One of the citizens of Kingston who greeted the Queen was Mary Seacole. In the words of the reporter of the Colonial Standard “A carriage was in attendance at the wharf to receive Her Majesty and as soon as she entered the carriage Mrs Seacole requested the honour of placing around Her Majesty a magnificent cloak that had been presented to her by the Sultan, which she accepted, thanked Mrs Seacole and shook hands with her” and so in one brief sentence was chronicled the meeting of these two remarkable women. At least something should be known in Jamaica of the Wonderful Adventures of Mrs. Seacole in many lands as she entitled her autobiography. The University of the West Indies and the Jamaican Nurses Association have both done their share in keeping alive the name of this Jamaican pioneer who saved so many lives by her medical skills, in Jamaica, in Central America and most significantly in the Crimea in 1855-6. In the years after this she divided her time between Jamaica and England and was always in contact with members of the British aristocracy and Royal Family who continued to value her for the many lives she had saved during the war in the Crimea.
Considering this background it will soon be clear why Mary Seacole wished to pay her respects to the Queen from Hawaii. Queen Emma was as remarkable a woman in her own right as was Mary Seacole. She was the grand-daughter of John Young an early American or English settler in Hawaii, and his second wife who was an Hawaiian chieftainess. She was thus descended from the brother of Kamehameha, King of Hawaii, and had a claim to the Hawaiian throne. She was largely brought up and educated by Dr Thomas Rooke, an English physician and his Hawaiian wife, and from him she learned much about the care of the sick and also to love and respect the Church of England to which he belonged. In 1856 Emma married the young King Kamehameha IV who shared her enthusiasm for medical care, education and the Church of England. Together they planned great improvements for their country, but in 1863 Kamehameha IV died and was succeeded by his brother. Two attempts were later made to install Emma as ruler, but neither was successful. In 1865 Queen Emma decided to visit England and the British Government provided the ships to transport her and her party. It was on this voyage that she stopped at Kingston. In England she stayed at Windsor with Queen Victoria, and visited hospitals and educational establishments. She also journeyed to France where she was entertained by the Emperor Napoleon III and Empress Eugenie. After visiting Italy Queen Emma returned home. She died in 1885, four years after Mary Seacole had died in London.
It is clear why Mary Seacole wished to pay her respects to Queen Emma. They shared a common interest in medical matters and a love of England and its royal family. They were also both proud Coloured women, making a place and a name for themselves in the European dominated world of the mid-l9th century.

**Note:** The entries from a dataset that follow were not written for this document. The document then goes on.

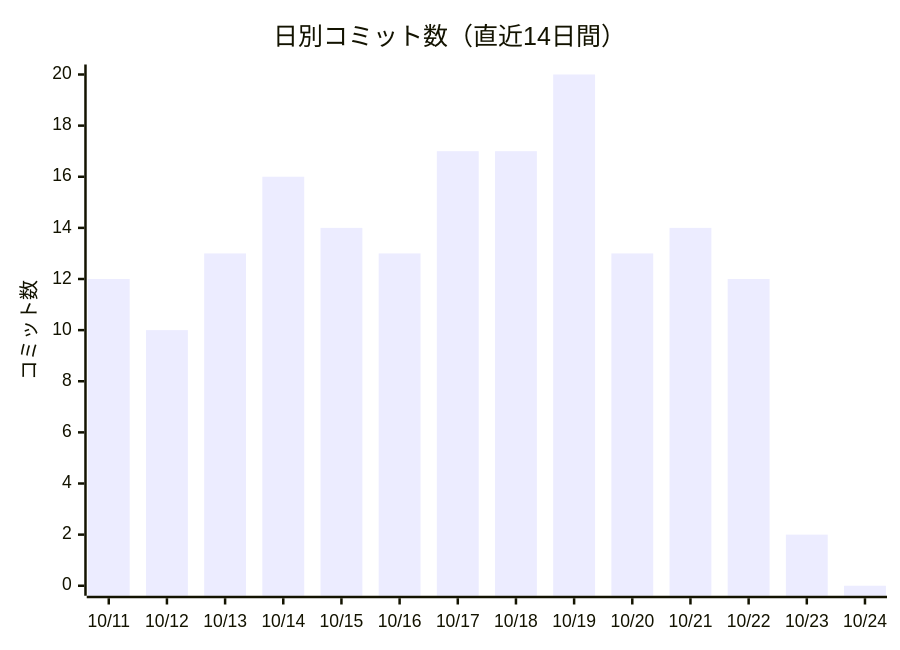
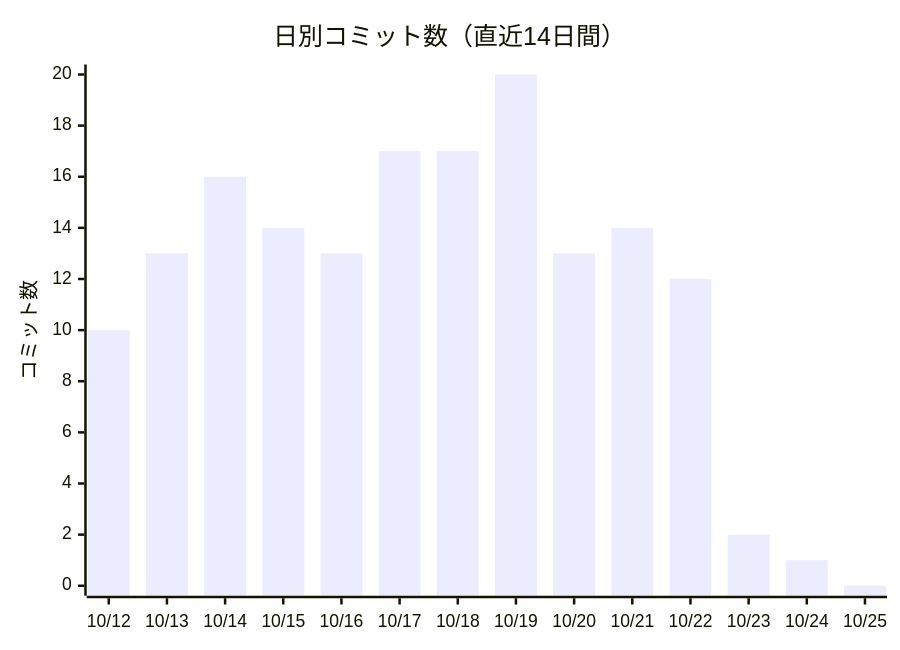
One commit to non-x2/non-x2 changed the first of 2 diagrams in docs/進化レポート.md. Above: the diagram before and after it, drawn with Mermaid. The commit also changed other lines of this file and 2 other files, not shown here.

````diff
--- a/docs/進化レポート.md
+++ b/docs/進化レポート.md
@@ -23,7 +23,7 @@
 ```mermaid
 xychart-beta
     title "日別コミット数（直近14日間）"
-    x-axis ["10/11", "10/12", "10/13", "10/14", "10/15", "10/16", "10/17", "10/18", "10/19", "10/20", "10/21", "10/22", "10/23", "10/24"]
+    x-axis ["10/12", "10/13", "10/14", "10/15", "10/16", "10/17", "10/18", "10/19", "10/20", "10/21", "10/22", "10/23", "10/24", "10/25"]
     y-axis "コミット数"
-    bar [12, 10, 13, 16, 14, 13, 17, 17, 20, 13, 14, 12, 2, 0]
+    bar [10, 13, 16, 14, 13, 17, 17, 20, 13, 14, 12, 2, 1, 0]
 ```
````
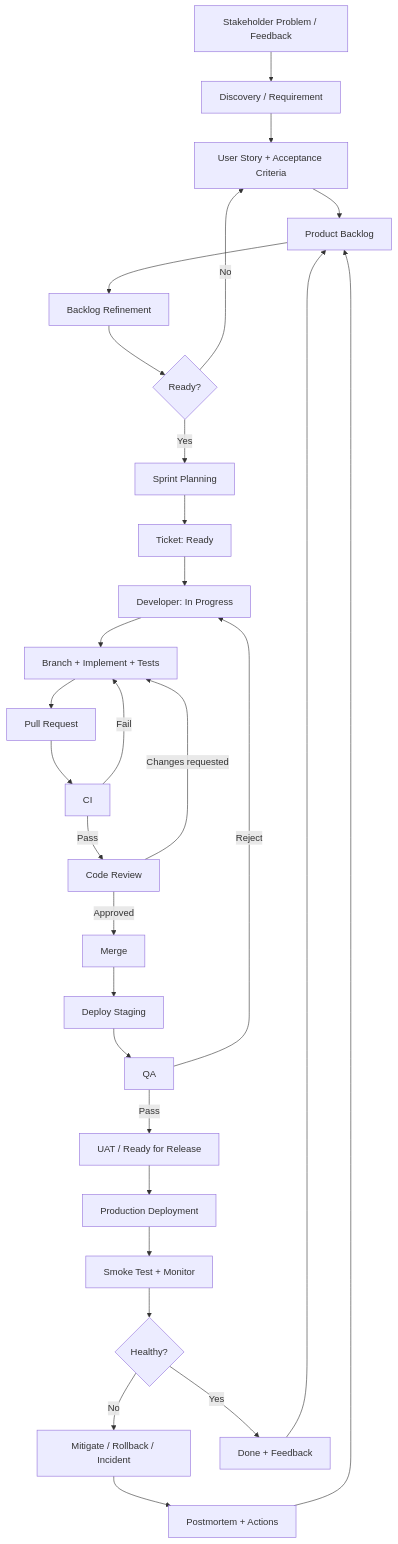
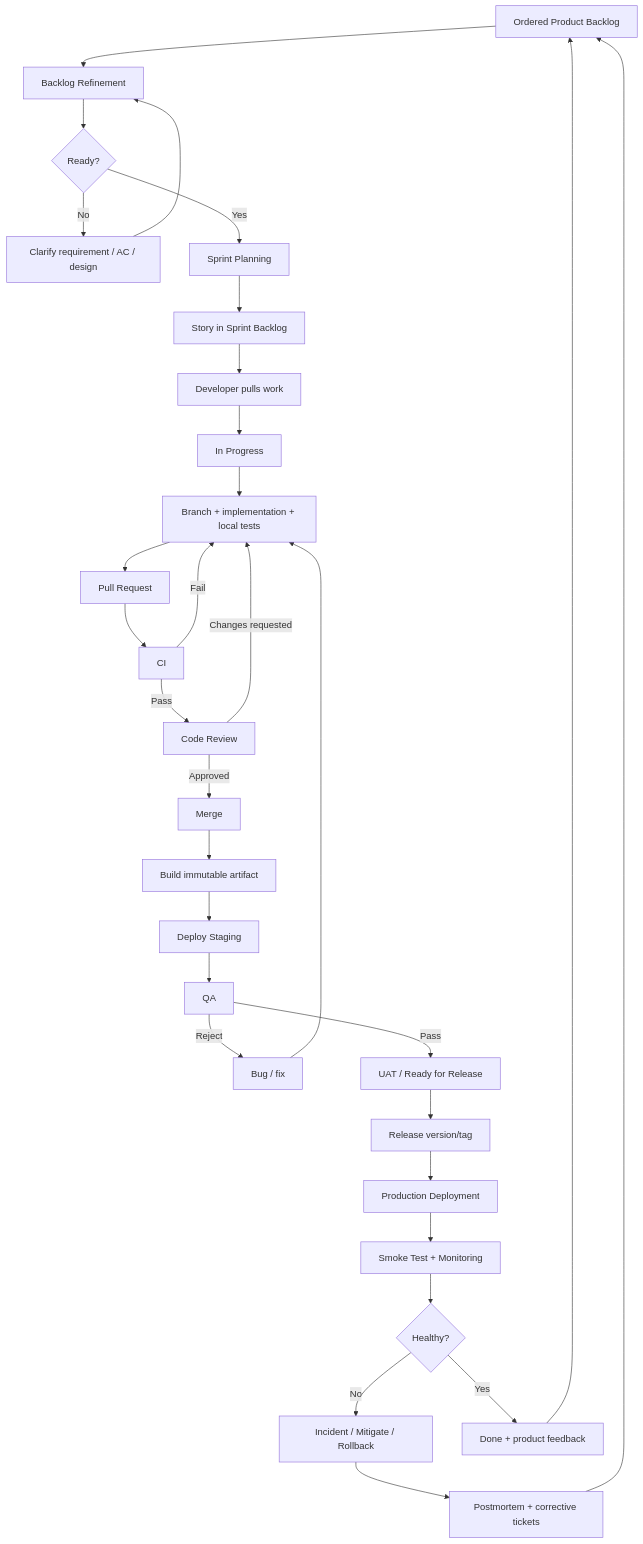
One commit to luubinhdeptrai/Personal-Repo changed diagram 20 of 20 in Software_Company_Development_Workflow.md. Above: the diagram before and after it, drawn with Mermaid. The commit also changed other lines of this file, not shown here.

````diff
--- a/Software_Company_Development_Workflow.md
+++ b/Software_Company_Development_Workflow.md
@@ -2120,31 +5975,33 @@
 ```mermaid
 flowchart TD
-    A[Stakeholder Problem / Feedback] --> B[Discovery / Requirement]
-    B --> C[User Story + Acceptance Criteria]
-    C --> D[Product Backlog]
-    D --> E[Backlog Refinement]
-    E --> F{Ready?}
-    F -->|No| C
-    F -->|Yes| G[Sprint Planning]
-    G --> H[Ticket: Ready]
-    H --> I[Developer: In Progress]
-    I --> J[Branch + Implement + Tests]
-    J --> K[Pull Request]
-    K --> L[CI]
-    L -->|Fail| J
-    L -->|Pass| M[Code Review]
-    M -->|Changes requested| J
-    M -->|Approved| N[Merge]
+    A[Ordered Product Backlog] --> B[Backlog Refinement]
+    B --> C{Ready?}
+    C -->|No| D[Clarify requirement / AC / design]
+    D --> B
+    C -->|Yes| E[Sprint Planning]
+    E --> F[Story in Sprint Backlog]
+    F --> G[Developer pulls work]
+    G --> H[In Progress]
+    H --> I[Branch + implementation + local tests]
+    I --> J[Pull Request]
+    J --> K[CI]
+    K -->|Fail| I
+    K -->|Pass| L[Code Review]
+    L -->|Changes requested| I
+    L -->|Approved| M[Merge]
+    M --> N[Build immutable artifact]
     N --> O[Deploy Staging]
     O --> P[QA]
-    P -->|Reject| I
-    P -->|Pass| Q[UAT / Ready for Release]
-    Q --> R[Production Deployment]
-    R --> S[Smoke Test + Monitor]
-    S --> T{Healthy?}
-    T -->|No| U[Mitigate / Rollback / Incident]
-    U --> V[Postmortem + Actions]
-    V --> D
-    T -->|Yes| W[Done + Feedback]
-    W --> D
+    P -->|Reject| Q[Bug / fix]
+    Q --> I
+    P -->|Pass| R[UAT / Ready for Release]
+    R --> S[Release version/tag]
+    S --> T[Production Deployment]
+    T --> U[Smoke Test + Monitoring]
+    U --> V{Healthy?}
+    V -->|No| W[Incident / Mitigate / Rollback]
+    W --> X[Postmortem + corrective tickets]
+    X --> A
+    V -->|Yes| Y[Done + product feedback]
+    Y --> A
 ```
````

Each undoubtedly knew of the other’s reputation and their meeting was of considerable symbolic significance. The occasion was clouded in only one important aspect: the strange behaviour of Governor Eyre. For unexplained reasons the Governor did not welcome Queen Emma, but remained isolated in his Blue Mountain retreat of Flamstead, ignoring the whole event. He was severely criticized in the press for his rudeness to an accepted guest of the Queen he was supposed to represent. His behaviour was merely one more item to add to the growing list of grievances Jamaicans had against him. But why did Eyre refuse to fulfill his official functions? Was it that by this time his relationships with the Black and Coloured people of Jamaica were so embittered that he could not bring himself to give the required official welcome to a woman who, whatever her status, seemed to be a representative of the same group as George William Gordon? J.M.L.

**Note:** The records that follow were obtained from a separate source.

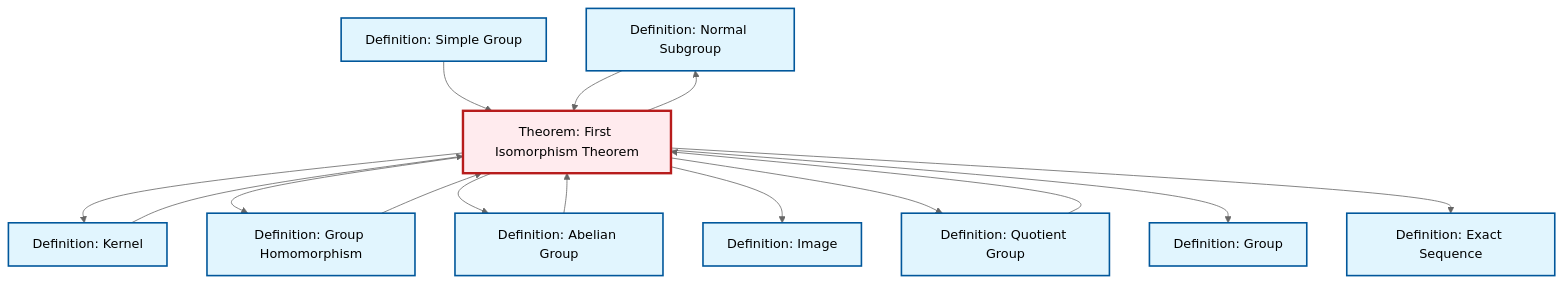
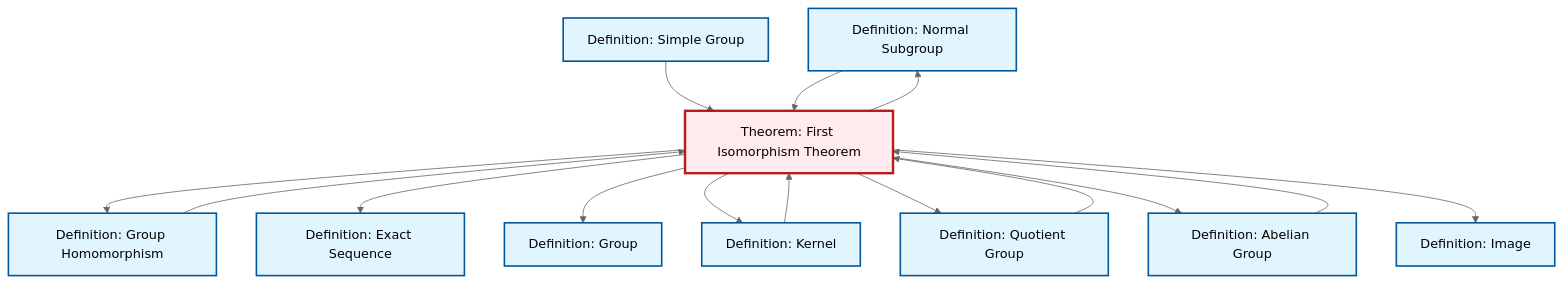
Before and after one commit to RK0429/ModernMath: the diagram in content/en/algebra/thm-first-isomorphism.qmd, drawn with Mermaid (neutral theme). The commit also changed other lines of this file and 328 other files, not shown here.

````diff
--- a/content/en/algebra/thm-first-isomorphism.qmd
+++ b/content/en/algebra/thm-first-isomorphism.qmd
@@ -109,43 +109,43 @@
 ```{mermaid}
 %%| fig-cap: "Local dependency graph"
 graph TD
     classDef definition fill:#e1f5fe,stroke:#01579b,stroke-width:2px
     classDef theorem fill:#f3e5f5,stroke:#4a148c,stroke-width:2px
     classDef axiom fill:#fff3e0,stroke:#e65100,stroke-width:2px
     classDef example fill:#e8f5e9,stroke:#1b5e20,stroke-width:2px
     classDef current fill:#ffebee,stroke:#b71c1c,stroke-width:3px
     def-normal-subgroup["Definition: Normal Subgroup"]:::definition
+    def-kernel["Definition: Kernel"]:::definition
+    def-simple-group["Definition: Simple Group"]:::definition
+    def-abelian-group["Definition: Abelian Group"]:::definition
+    def-group["Definition: Group"]:::definition
+    thm-first-isomorphism["Theorem: First Isomorphism Theorem"]:::theorem
+    def-homomorphism["Definition: Group Homomorphism"]:::definition
     def-image["Definition: Image"]:::definition
     def-exact-sequence["Definition: Exact Sequence"]:::definition
     def-quotient-group["Definition: Quotient Group"]:::definition
-    thm-first-isomorphism["Theorem: First Isomorphism Theorem"]:::theorem
-    def-homomorphism["Definition: Group Homomorphism"]:::definition
-    def-group["Definition: Group"]:::definition
-    def-simple-group["Definition: Simple Group"]:::definition
-    def-kernel["Definition: Kernel"]:::definition
-    def-abelian-group["Definition: Abelian Group"]:::definition
+    thm-first-isomorphism --> def-homomorphism
+    thm-first-isomorphism --> def-exact-sequence
+    thm-first-isomorphism --> def-group
+    def-simple-group --> thm-first-isomorphism
+    thm-first-isomorphism --> def-kernel
+    def-normal-subgroup --> thm-first-isomorphism
+    thm-first-isomorphism --> def-quotient-group
+    def-abelian-group --> thm-first-isomorphism
+    def-homomorphism --> thm-first-isomorphism
+    thm-first-isomorphism --> def-abelian-group
+    def-quotient-group --> thm-first-isomorphism
+    thm-first-isomorphism --> def-normal-subgroup
     def-kernel --> thm-first-isomorphism
-    thm-first-isomorphism --> def-kernel
-    thm-first-isomorphism --> def-homomorphism
-    def-abelian-group --> thm-first-isomorphism
-    thm-first-isomorphism --> def-abelian-group
     thm-first-isomorphism --> def-image
-    thm-first-isomorphism --> def-quotient-group
-    thm-first-isomorphism --> def-group
-    thm-first-isomorphism --> def-normal-subgroup
-    def-homomorphism --> thm-first-isomorphism
-    thm-first-isomorphism --> def-exact-sequence
-    def-quotient-group --> thm-first-isomorphism
-    def-simple-group --> thm-first-isomorphism
-    def-normal-subgroup --> thm-first-isomorphism
     class thm-first-isomorphism current
     click def-normal-subgroup "def-normal-subgroup.html" "Go to Normal Subgroup definition"
+    click def-kernel "def-kernel.html" "Go to Kernel definition"
+    click def-simple-group "def-simple-group.html" "Go to Simple Group definition"
+    click def-abelian-group "def-abelian-group.html" "Go to Abelian Group definition"
+    click def-group "def-group.html" "Go to Group definition"
+    click def-homomorphism "def-homomorphism.html" "Go to Group Homomorphism definition"
     click def-image "def-image.html" "Go to Image definition"
     click def-exact-sequence "def-exact-sequence.html" "Go to Exact Sequence definition"
     click def-quotient-group "def-quotient-group.html" "Go to Quotient Group definition"
-    click def-homomorphism "def-homomorphism.html" "Go to Group Homomorphism definition"
-    click def-group "def-group.html" "Go to Group definition"
-    click def-simple-group "def-simple-group.html" "Go to Simple Group definition"
-    click def-kernel "def-kernel.html" "Go to Kernel definition"
-    click def-abelian-group "def-abelian-group.html" "Go to Abelian Group definition"
 ```
````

Jamaican Historical Society Bulletin Vol 10 No 5 April 1992 p 37